• [Material to process]:
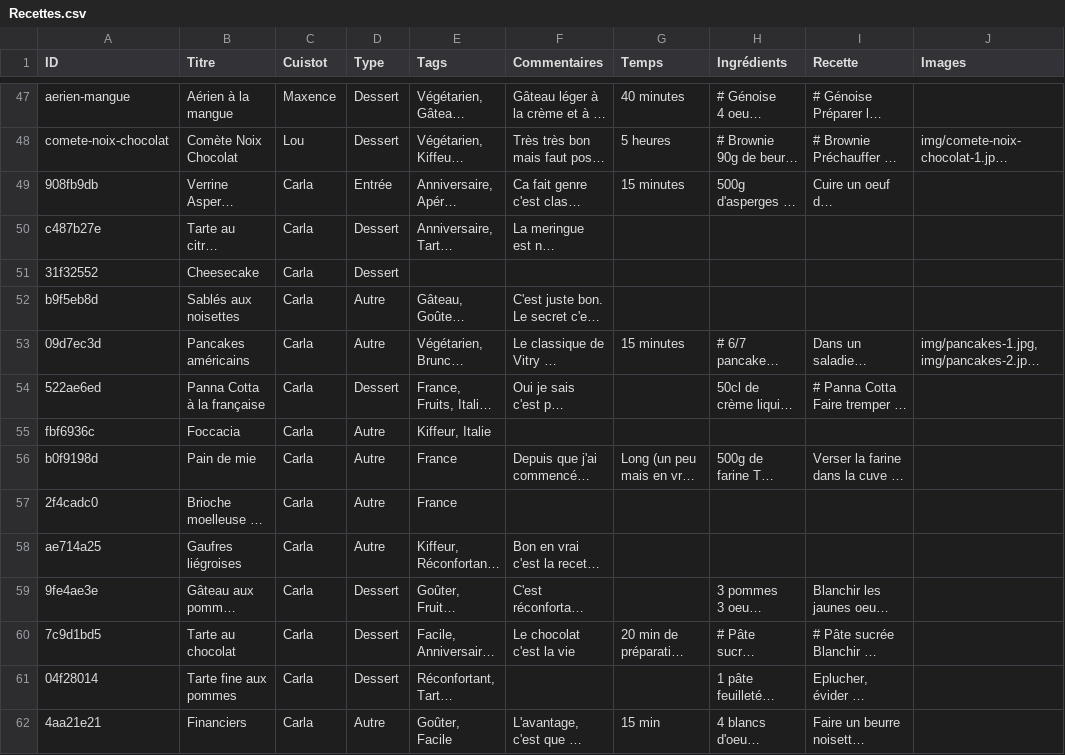
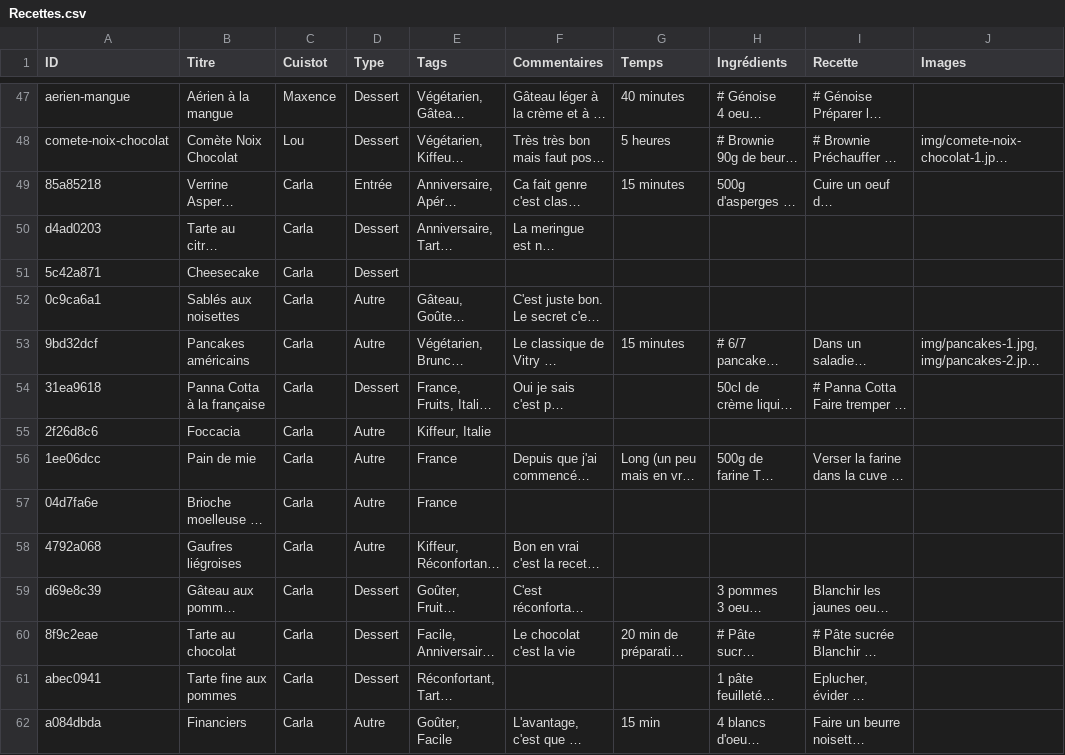
Before and after one commit to recettes-de-pdb/recettes-de-pdb.github.io, a CSV file: Recettes.csv, drawn as a sheet; only a part is shown, gaps mark what is left out; long unchanged cells end in …; the diff covers the shown part only; the diff names each change by its address in the sheet, - before the commit and + after, or states it on an @@ line.

```diff
--- a/Recettes.csv
+++ b/Recettes.csv
-A49 (ID): 908fb9db
+A49 (ID): 85a85218
-A50 (ID): c487b27e
+A50 (ID): d4ad0203
-A51 (ID): 31f32552
+A51 (ID): 5c42a871
-A52 (ID): b9f5eb8d
+A52 (ID): 0c9ca6a1
-A53 (ID): 09d7ec3d
+A53 (ID): 9bd32dcf
-A54 (ID): 522ae6ed
+A54 (ID): 31ea9618
-A55 (ID): fbf6936c
+A55 (ID): 2f26d8c6
-A56 (ID): b0f9198d
+A56 (ID): 1ee06dcc
-A57 (ID): 2f4cadc0
+A57 (ID): 04d7fa6e
-A58 (ID): ae714a25
+A58 (ID): 4792a068
-A59 (ID): 9fe4ae3e
+A59 (ID): d69e8c39
-A60 (ID): 7c9d1bd5
+A60 (ID): 8f9c2eae
-A61 (ID): 04f28014
+A61 (ID): abec0941
-A62 (ID): 4aa21e21
+A62 (ID): a084dbda
```
Also changed, not shown: 17 edited cells elsewhere in this file.
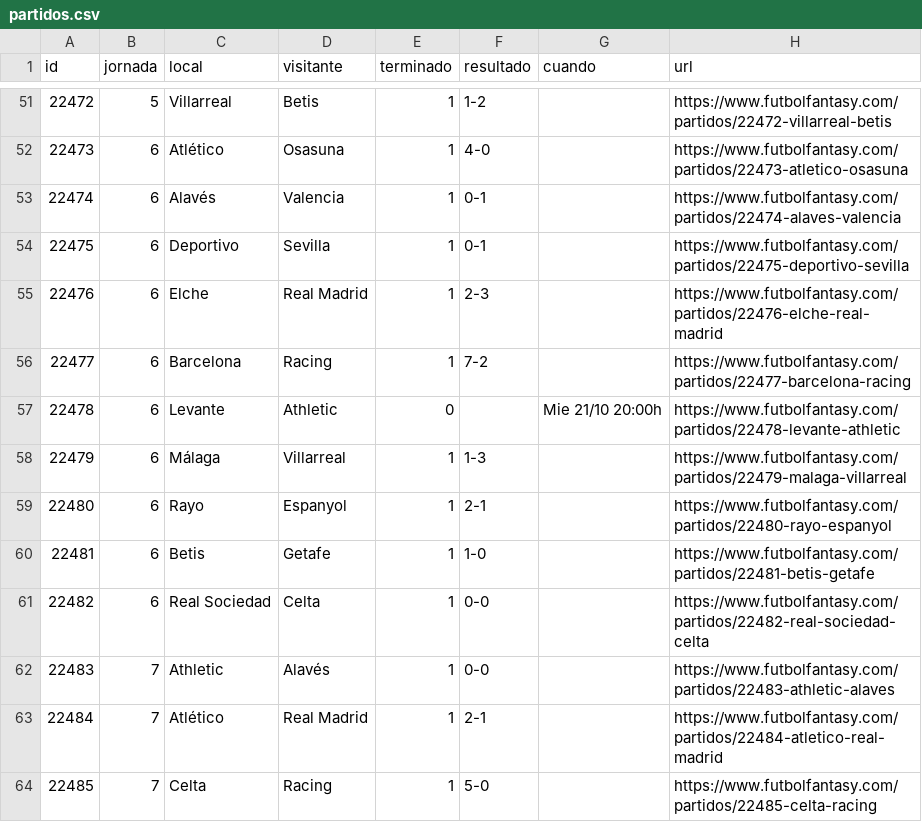
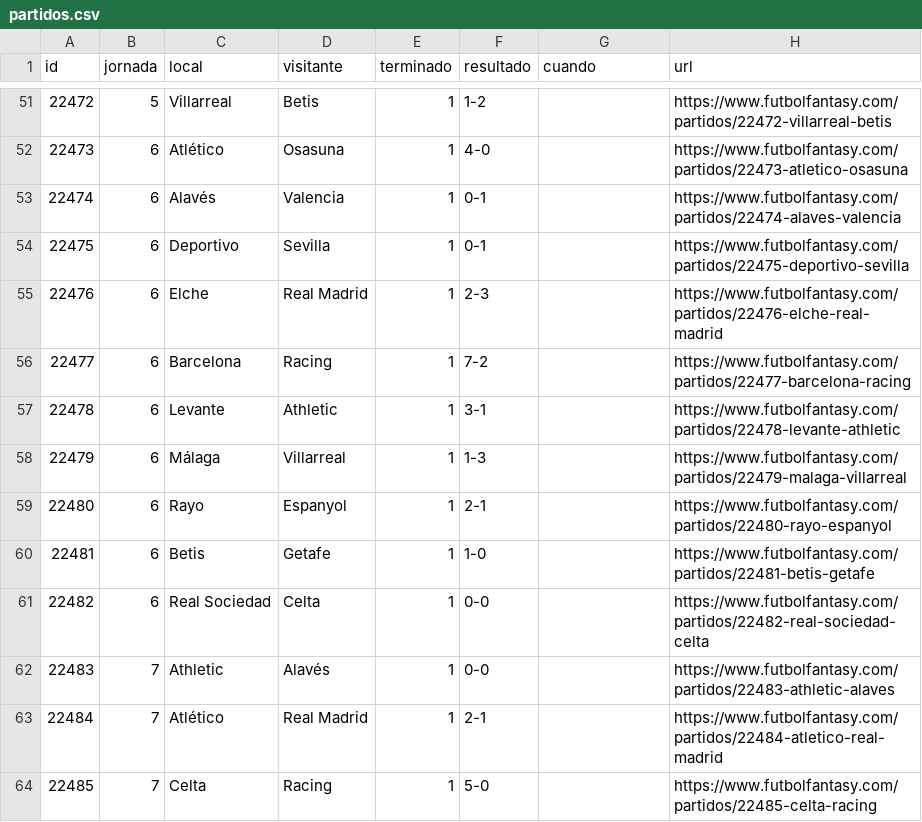
Before and after one commit to bqr3110/Mister-Data, a CSV file: datos/partidos.csv, drawn as a sheet; only a part is shown, gaps mark what is left out.

```diff
--- a/datos/partidos.csv
+++ b/datos/partidos.csv
@@ -56,3 +56,3 @@ id,jornada,local,visitante,terminado,resultado,cuando,url
 22477,6,Barcelona,Racing,1,7-2,,https://www.futbolfantasy.com/partidos/22477-barcelona-racing
-22478,6,Levante,Athletic,0,,Mie 21/10 20:00h,https://www.futbolfantasy.com/partidos/22478-levante-athletic
+22478,6,Levante,Athletic,1,3-1,,https://www.futbolfantasy.com/partidos/22478-levante-athletic
 22479,6,Málaga,Villarreal,1,1-3,,https://www.futbolfantasy.com/partidos/22479-malaga-villarreal
```
Also changed, not shown: datos/europa.csv, datos/mercado.csv, 6 other files.
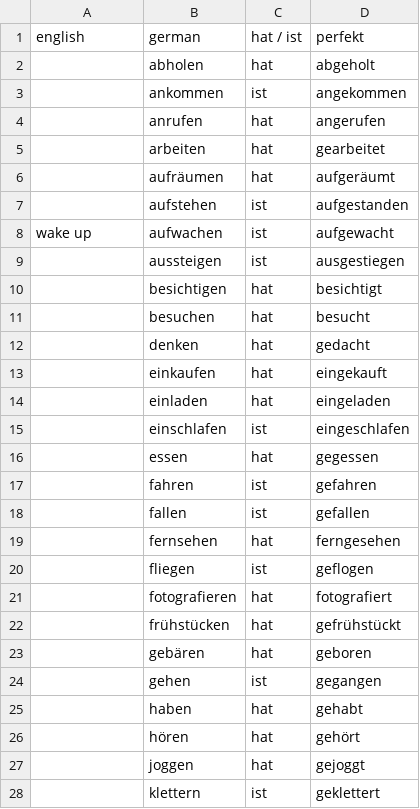
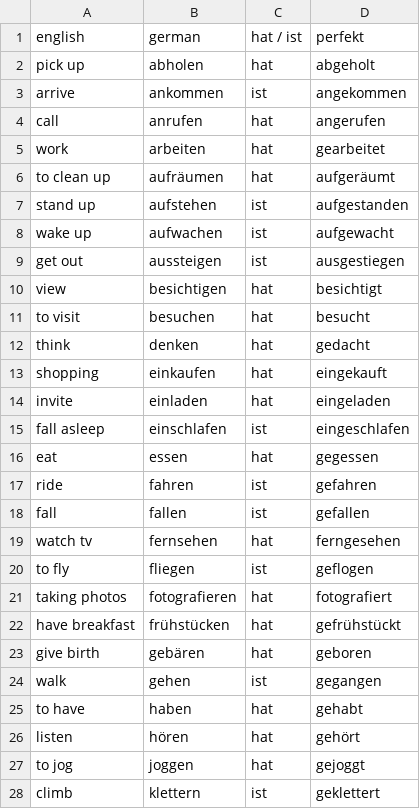
Before and after one commit to chien-liu/german-a1, a CSV file: tables/perfekt.csv, drawn as a sheet; only a part is shown; the diff covers the shown part only.

Commit message:
Update perfekt table with english translation

```diff
--- a/tables/perfekt.csv
+++ b/tables/perfekt.csv
@@ -1,28 +1,28 @@
 english,german,hat / ist,perfekt
-,abholen,hat,abgeholt
-,ankommen,ist,angekommen
-,anrufen,hat,angerufen
-,arbeiten,hat,gearbeitet
-,aufräumen,hat,aufgeräumt
-,aufstehen,ist,aufgestanden
+pick up,abholen,hat,abgeholt
+arrive,ankommen,ist,angekommen
+call,anrufen,hat,angerufen
+work,arbeiten,hat,gearbeitet
+to clean up,aufräumen,hat,aufgeräumt
+stand up,aufstehen,ist,aufgestanden
 wake up,aufwachen,ist,aufgewacht
-,aussteigen,ist,ausgestiegen
-,besichtigen,hat,besichtigt
-,besuchen,hat,besucht
-,denken,hat,gedacht
-,einkaufen,hat,eingekauft
-,einladen,hat,eingeladen
-,einschlafen,ist,eingeschlafen
-,essen,hat,gegessen
-,fahren,ist,gefahren
-,fallen,ist,gefallen
-,fernsehen,hat,ferngesehen
-,fliegen,ist,geflogen
-,fotografieren,hat,fotografiert
-,frühstücken,hat,gefrühstückt
-,gebären,hat,geboren
-,gehen,ist,gegangen
-,haben,hat,gehabt
-,hören,hat,gehört
-,joggen,hat,gejoggt
-,klettern,ist,geklettert
+get out,aussteigen,ist,ausgestiegen
+view,besichtigen,hat,besichtigt
+to visit,besuchen,hat,besucht
+think,denken,hat,gedacht
+shopping,einkaufen,hat,eingekauft
+invite,einladen,hat,eingeladen
+fall asleep,einschlafen,ist,eingeschlafen
+eat,essen,hat,gegessen
+ride,fahren,ist,gefahren
+fall,fallen,ist,gefallen
+watch tv,fernsehen,hat,ferngesehen
+to fly,fliegen,ist,geflogen
+taking photos,fotografieren,hat,fotografiert
+have breakfast,frühstücken,hat,gefrühstückt
+give birth,gebären,hat,geboren
+walk,gehen,ist,gegangen
+to have,haben,hat,gehabt
+listen,hören,hat,gehört
+to jog,joggen,hat,gejoggt
+climb,klettern,ist,geklettert
```
Also changed, not shown: 30 edited cells elsewhere in this file, 1 other file.
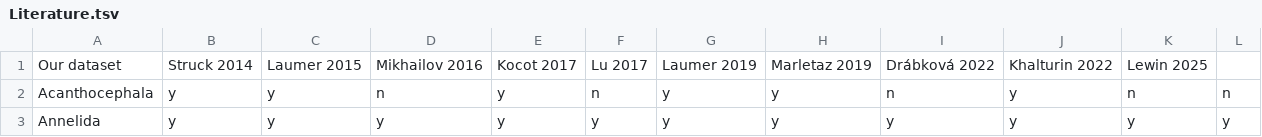
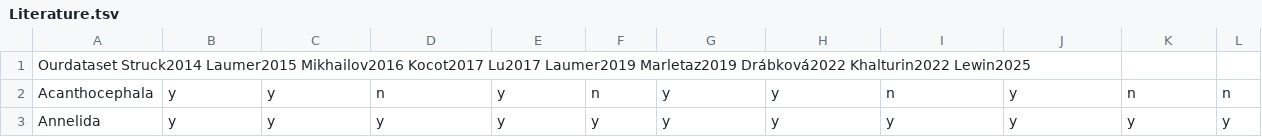
Before and after one commit to giovagalassi8-ctrl/Scripts, a TSV file: Literature.tsv, drawn as a sheet; only a part is shown; removed rows and columns are numbered as before the commit, all else as after; the diff names each change by its address in the sheet, - before the commit and + after, or states it on an @@ line.

Commit message:
Update Literature.tsv

```diff
--- a/Literature.tsv
+++ b/Literature.tsv
-row 1: Our dataset | Struck 2014 | Laumer 2015 | Mikhailov 2016 | Kocot 2017 | Lu 2017 | Laumer 2019 | Marletaz 2019 | Drábková 2022 | Khalturin 2022 | Lewin 2025
+row 1: Ourdataset Struck2014 Laumer2015 Mikhailov2016 Kocot2017 Lu2017 Laumer2019 Marletaz2019 Drábková2022 Khalturin2022 Lewin2025
```
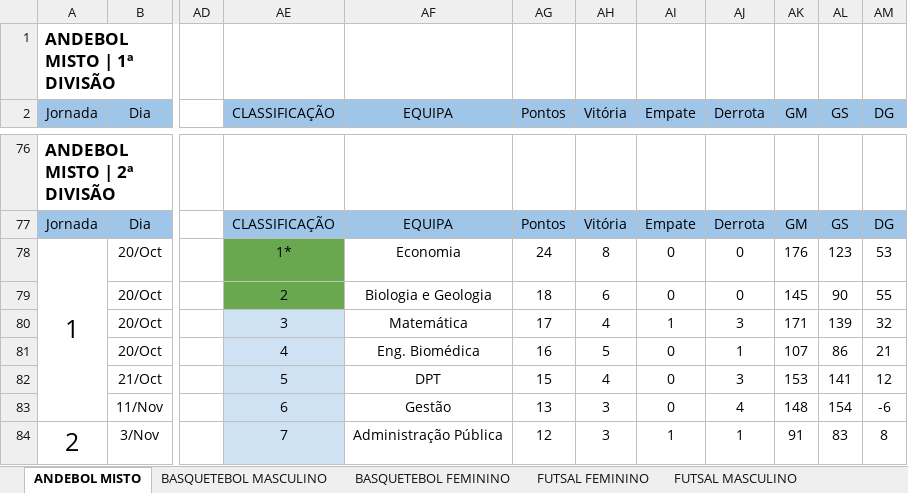
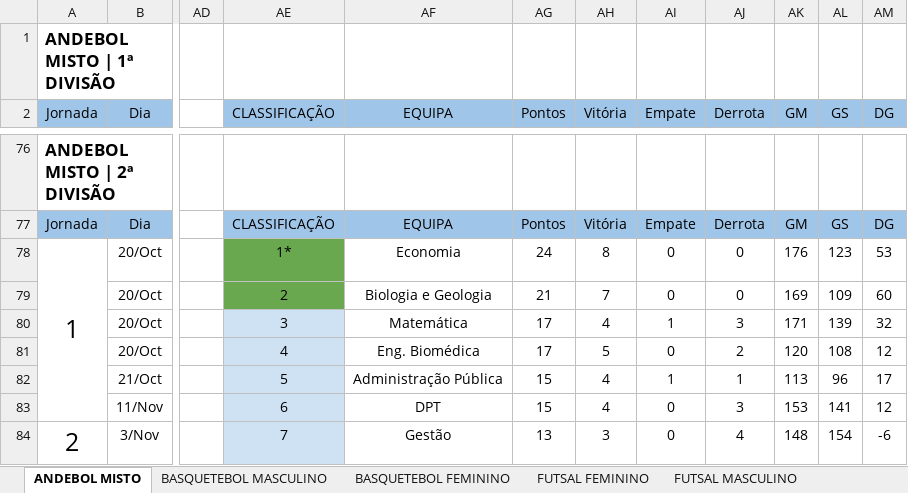
Before and after one commit to SlicF/mmr_ta-aua, an Excel workbook: data/backup_Resultados Taça UA 25_26.xlsx, sheet ANDEBOL MISTO, drawn as a sheet; only a part is shown, gaps mark what is left out; values as stored, in another font and other column widths than the file's, no borders; charts and pictures not drawn; the diff covers the shown part only; the diff names each change by its address in the sheet, - before the commit and + after, or states it on an @@ line.

```diff
--- a/data/backup_Resultados Taça UA 25_26.xlsx (sheet ANDEBOL MISTO)
+++ b/data/backup_Resultados Taça UA 25_26.xlsx (sheet ANDEBOL MISTO)
-AG79 (Pontos): 18
+AG79 (Pontos): 21
-AH79 (Vitória): 6
+AH79 (Vitória): 7
-AK79 (GM): 145
+AK79 (GM): 169
-AL79 (GS): 90
+AL79 (GS): 109
-AM79 (DG): 55
+AM79 (DG): 60
-AG81 (Pontos): 16
+AG81 (Pontos): 17
-AJ81 (Derrota): 1
+AJ81 (Derrota): 2
-AK81 (GM): 107
+AK81 (GM): 120
-AL81 (GS): 86
+AL81 (GS): 108
-AM81 (DG): 21
+AM81 (DG): 12
-AF82 (EQUIPA): DPT
+AF82 (EQUIPA): Administração Pública
-AI82 (Empate): 0
+AI82 (Empate): 1
-AJ82 (Derrota): 3
+AJ82 (Derrota): 1
-AK82 (GM): 153
+AK82 (GM): 113
-AL82 (GS): 141
+AL82 (GS): 96
-AM82 (DG): 12
+AM82 (DG): 17
-AF83 (EQUIPA): Gestão
+AF83 (EQUIPA): DPT
-AG83 (Pontos): 13
+AG83 (Pontos): 15
-AH83 (Vitória): 3
+AH83 (Vitória): 4
-AJ83 (Derrota): 4
+AJ83 (Derrota): 3
-AK83 (GM): 148
+AK83 (GM): 153
-AL83 (GS): 154
+AL83 (GS): 141
-AM83 (DG): -6
+AM83 (DG): 12
-AF84 (EQUIPA): Administração Pública
+AF84 (EQUIPA): Gestão
-AG84 (Pontos): 12
+AG84 (Pontos): 13
-AI84 (Empate): 1
+AI84 (Empate): 0
-AJ84 (Derrota): 1
+AJ84 (Derrota): 4
-AK84 (GM): 91
+AK84 (GM): 148
-AL84 (GS): 83
+AL84 (GS): 154
-AM84 (DG): 8
+AM84 (DG): -6
```
Also changed, not shown: 4 added rows, 4 removed rows, 126 edited cells and cell formats elsewhere in this sheet, hidden cells, src/Resultados Taça UA 25_26.xlsx, 56 other files.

• [Your instructions]: Each line containing "partidos" belongs in the answer; pick these out of the material and copy them.

• [Solution for this task]:
Before and after one commit to bqr3110/Mister-Data, a CSV file: datos/partidos.csv, drawn as a sheet; only a part is shown, gaps mark what is left out.
--- a/datos/partidos.csv
+++ b/datos/partidos.csv
 22477,6,Barcelona,Racing,1,7-2,,https://www.futbolfantasy.com/partidos/22477-barcelona-racing
-22478,6,Levante,Athletic,0,,Mie 21/10 20:00h,https://www.futbolfantasy.com/partidos/22478-levante-athletic
+22478,6,Levante,Athletic,1,3-1,,https://www.futbolfantasy.com/partidos/22478-levante-athletic
 22479,6,Málaga,Villarreal,1,1-3,,https://www.futbolfantasy.com/partidos/22479-malaga-villarreal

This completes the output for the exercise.